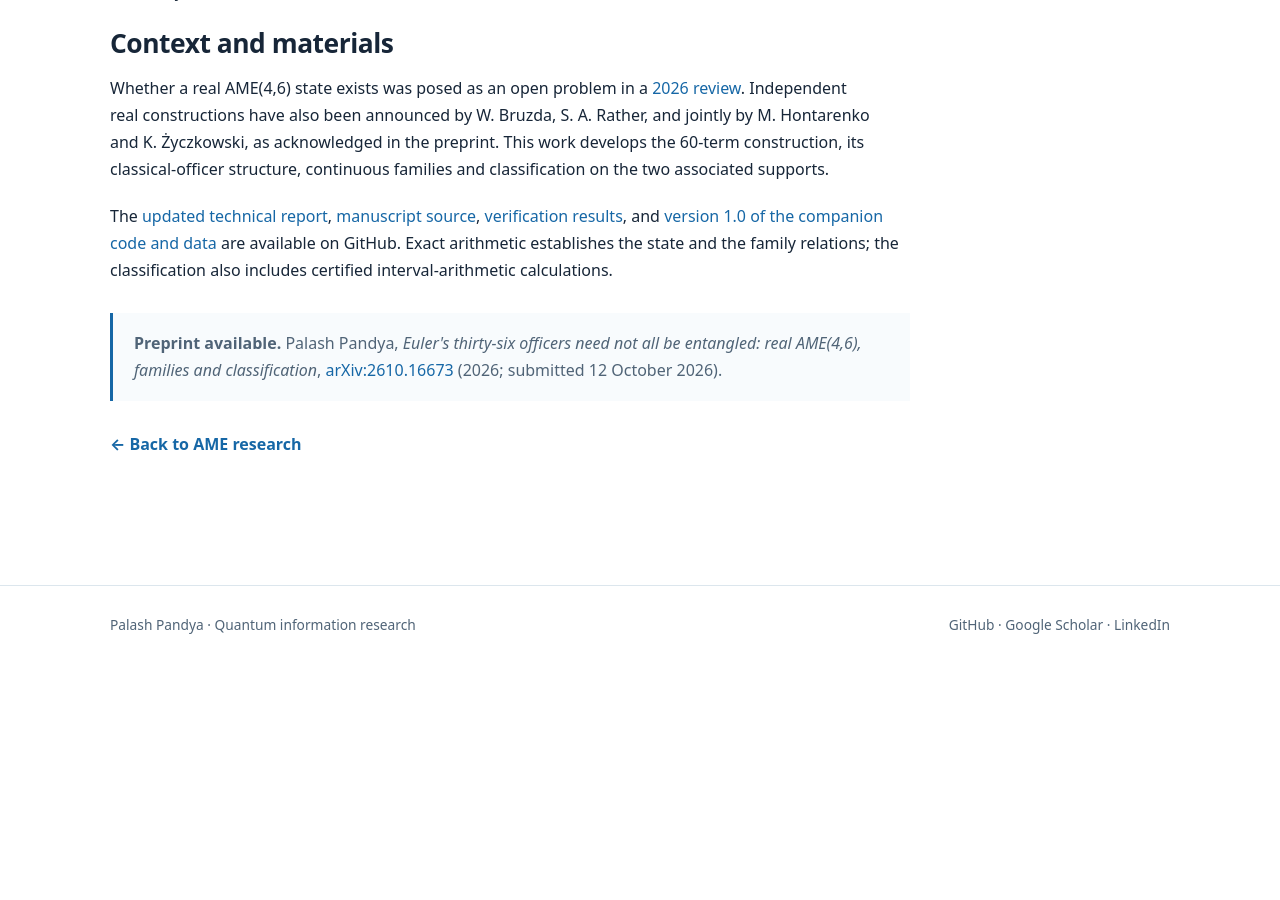
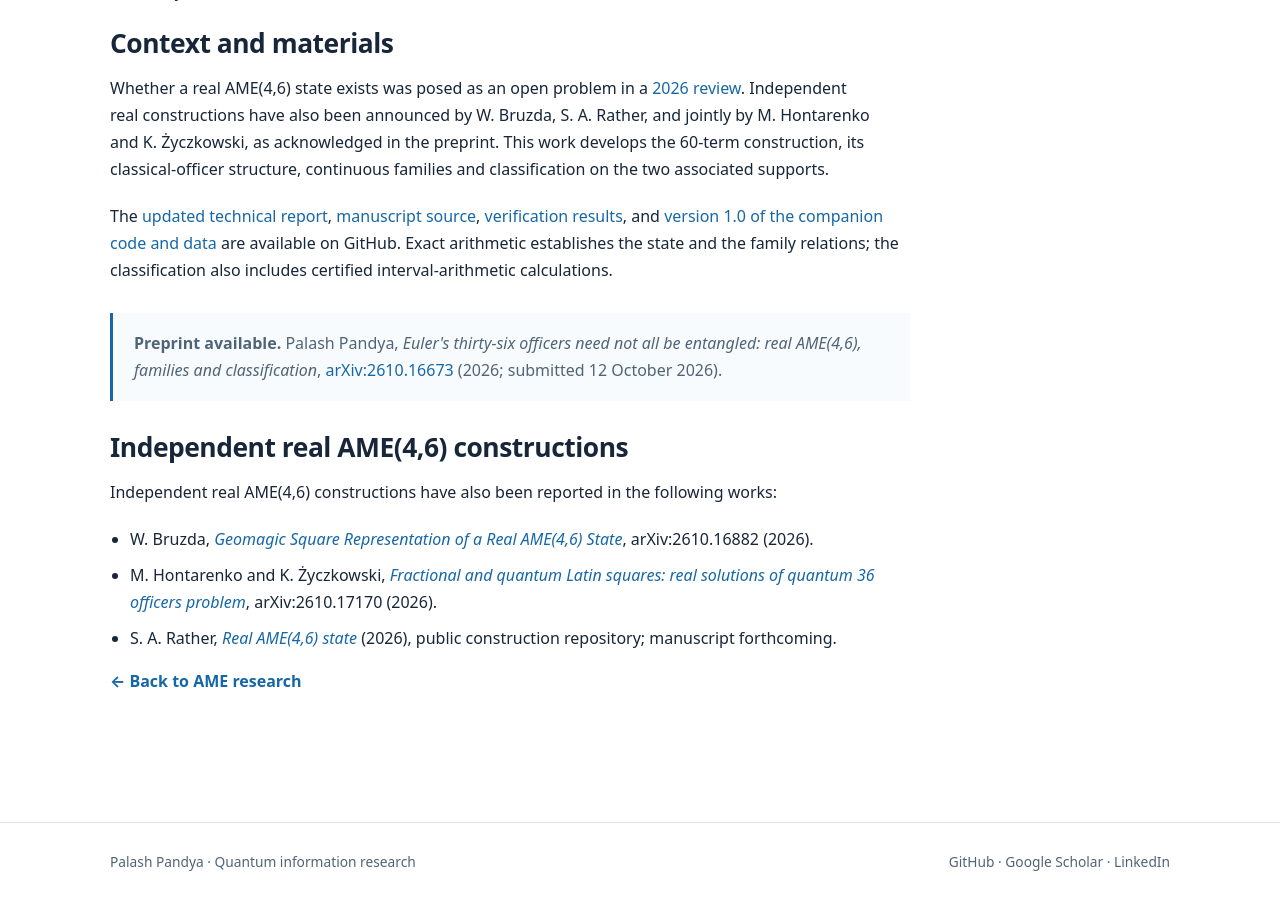
Before and after one commit to palashpandya/palashpandya.github.io, a Jekyll site: the page built from research/ame/real-ame46.md, in a window 1280 px wide and 900 px high, scrolled down 2010 px. Built offline with Jekyll 4.4.1, drawn with Linux system fonts in a browser that asks for light colours; before the commit the page ends 2673 px from its top, so only the background shows below that.

Commit message:
Cite independent real AME(4,6) preprints and public construction

```diff
--- a/research/ame/real-ame46.md
+++ b/research/ame/real-ame46.md
@@ -49,6 +49,14 @@ permalink: /research/ame/real-ame46/
 
 <div class="notice"><strong>Preprint available.</strong> Palash Pandya, <em>Euler's thirty-six officers need not all be entangled: real AME(4,6), families and classification</em>, <a href="https://arxiv.org/abs/2610.16673">arXiv:2610.16673</a> (2026; submitted 12 October 2026).</div>
 
+<h2>Independent real AME(4,6) constructions</h2>
+<p>Independent real AME(4,6) constructions have also been reported in the following works:</p>
+<ul class="text-list">
+<li>W. Bruzda, <a href="https://arxiv.org/abs/2610.16882"><em>Geomagic Square Representation of a Real AME(4,6) State</em></a>, arXiv:2610.16882 (2026).</li>
+<li>M. Hontarenko and K. Życzkowski, <a href="https://arxiv.org/abs/2610.17170"><em>Fractional and quantum Latin squares: real solutions of quantum 36 officers problem</em></a>, arXiv:2610.17170 (2026).</li>
+<li>S. A. Rather, <a href="https://github.com/suhailahmadrather/Real-AME-4-6-state"><em>Real AME(4,6) state</em></a> (2026), public construction repository; manuscript forthcoming.</li>
+</ul>
+
 <p><a class="link-arrow" href="{{ '/research/ame/' | relative_url }}">← Back to AME research</a></p>
 
 </article>
```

WORK ITEM: Output an exact copy of the material, with the pictures removed.

ANSWER TO THE PROBLEM:
Before and after one commit to palashpandya/palashpandya.github.io, a Jekyll site: the page built from research/ame/real-ame46.md, in a window 1280 px wide and 900 px high, scrolled down 2010 px. Built offline with Jekyll 4.4.1, drawn with Linux system fonts in a browser that asks for light colours; before the commit the page ends 2673 px from its top, so only the background shows below that.

Commit message:
Cite independent real AME(4,6) preprints and public construction

```diff
--- a/research/ame/real-ame46.md
+++ b/research/ame/real-ame46.md
@@ -49,6 +49,14 @@ permalink: /research/ame/real-ame46/
 
 <div class="notice"><strong>Preprint available.</strong> Palash Pandya, <em>Euler's thirty-six officers need not all be entangled: real AME(4,6), families and classification</em>, <a href="https://arxiv.org/abs/2610.16673">arXiv:2610.16673</a> (2026; submitted 12 October 2026).</div>
 
+<h2>Independent real AME(4,6) constructions</h2>
+<p>Independent real AME(4,6) constructions have also been reported in the following works:</p>
+<ul class="text-list">
+<li>W. Bruzda, <a href="https://arxiv.org/abs/2610.16882"><em>Geomagic Square Representation of a Real AME(4,6) State</em></a>, arXiv:2610.16882 (2026).</li>
+<li>M. Hontarenko and K. Życzkowski, <a href="https://arxiv.org/abs/2610.17170"><em>Fractional and quantum Latin squares: real solutions of quantum 36 officers problem</em></a>, arXiv:2610.17170 (2026).</li>
+<li>S. A. Rather, <a href="https://github.com/suhailahmadrather/Real-AME-4-6-state"><em>Real AME(4,6) state</em></a> (2026), public construction repository; manuscript forthcoming.</li>
+</ul>
+
 <p><a class="link-arrow" href="{{ '/research/ame/' | relative_url }}">← Back to AME research</a></p>
 
 </article>
```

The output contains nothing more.